WORK ITEM – Wherever a line in the records below contains "BeatBoxButton", copy that line.

LISTED RECORDS –
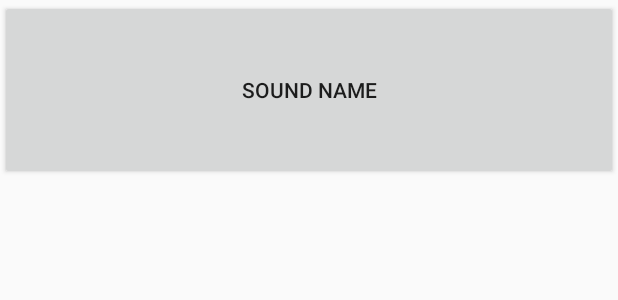
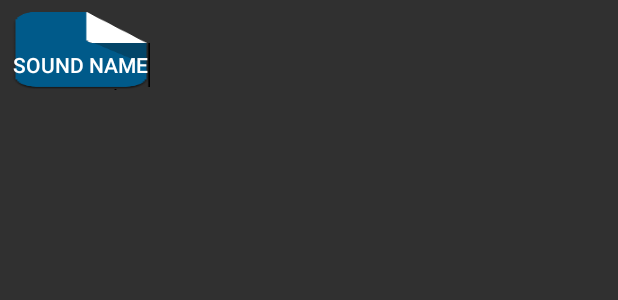
Before and after one commit to 27kim/AssetTest, an Android app: the layout list_item_sound.xml on its own in the app's theme, with its tools: preview values and no code run, on a phone screen of 412 x 824 dp. Shown: the top 300 px of the screen. Run offline under Robolectric (Android 15) with nearby library versions, the phone set to English and light mode, and no system bars.

Commit message:
ch21 완성

```diff
--- /dev/null
+++ b/app/src/main/res/drawable/button_beat_box.xml
@@ -0,0 +1,9 @@
+<?xml version="1.0" encoding="utf-8"?>
+<selector
+    xmlns:android = "http://schemas.android.com/apk/res/android"
+    >
+    <item android:drawable="@drawable/ic_button_beat_box_pressed" android:state_pressed="true"/>
+    <item android:drawable="@drawable/ic_button_beat_box_default"/>\
+
+
+</selector>
--- a/app/src/main/res/layout/list_item_sound.xml
+++ b/app/src/main/res/layout/list_item_sound.xml
@@ -1,8 +1,18 @@
 <?xml version="1.0" encoding="utf-8"?>
-<Button
-    xmlns:android="http://schemas.android.com/apk/res/android"
-    android:id="@+id/list_item_sound_button"
-    android:layout_width="match_parent"
-    android:layout_height="120dp"
-    android:text = "@string/sound_name"
-    />
+<FrameLayout xmlns:android="http://schemas.android.com/apk/res/android"
+    xmlns:tools="http://schemas.android.com/tools"
+    android:layout_width="wrap_content"
+    android:layout_height="wrap_content"
+    android:layout_margin="8dp">
+
+    <Button
+        xmlns:android="http://schemas.android.com/apk/res/android"
+        android:id="@+id/list_item_sound_button"
+        android:layout_width="match_parent"
+        android:layout_height="match_parent"
+        android:layout_gravity="center"
+        android:text="@string/sound_name"
+        style="@style/BeatBoxButton"
+        />
+
+</FrameLayout>
--- a/app/src/main/res/values/colors.xml
+++ b/app/src/main/res/values/colors.xml
@@ -3,4 +3,11 @@
     <color name="colorPrimary">#008577</color>
     <color name="colorPrimaryDark">#00574B</color>
     <color name="colorAccent">#D81B60</color>
+    <color name="red">#F44336</color>
+    <color name="dark_red">#C3352B</color>
+    <color name="gray">#607D8B</color>
+    <color name="soothing_blue">#0083BF</color>
+    <color name="dark_blue">#005A8A</color>
+    <color name="black">#000000</color>
+
 </resources>
--- a/app/src/main/res/values/styles.xml
+++ b/app/src/main/res/values/styles.xml
@@ -1,11 +1,23 @@
 <resources>
 
     <!-- Base application theme. -->
-    <style name="AppTheme" parent="Theme.AppCompat.Light.DarkActionBar">
+    <style name="AppTheme" parent="Theme.AppCompat">
         <!-- Customize your theme here. -->
-        <item name="colorPrimary">@color/colorPrimary</item>
+        <item name="colorPrimary">@android:color/white</item>
         <item name="colorPrimaryDark">@color/colorPrimaryDark</item>
-        <item name="colorAccent">@color/colorAccent</item>
+        <item name="colorAccent">@color/gray</item>
+        <item name="toolbarStyle">@style/CustomToolBarStyle</item>
     </style>
 
+    <style name="BeatBoxButton">
+        <item name="android:background">@drawable/button_beat_box</item>
+    </style>
+    <style name="StrongBeatBoxButton" parent="BeatBoxButton">
+        <item name="android:textStyle">bold</item>
+    </style>
+
+
+    <style name="CustomToolBarStyle" parent="@style/Widget.AppCompat.Toolbar">
+        <item name="titleTextColor">@color/black</item>
+    </style>
 </resources>
```
Also changed, not shown: app/src/main/res/drawable/button_beat_box_normal.xml (added, +7 -0 lines), app/src/main/res/drawable/button_beat_box_pressed.xml (added, +19 -0 lines), app/src/main/res/drawable-xxhdpi/ic_button_beat_box_default.png (added), app/src/main/res/drawable-xxhdpi/ic_button_beat_box_pressed.9.png (added).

TASK RESULT –
+        style="@style/BeatBoxButton"
+    <style name="BeatBoxButton">
+    <style name="StrongBeatBoxButton" parent="BeatBoxButton">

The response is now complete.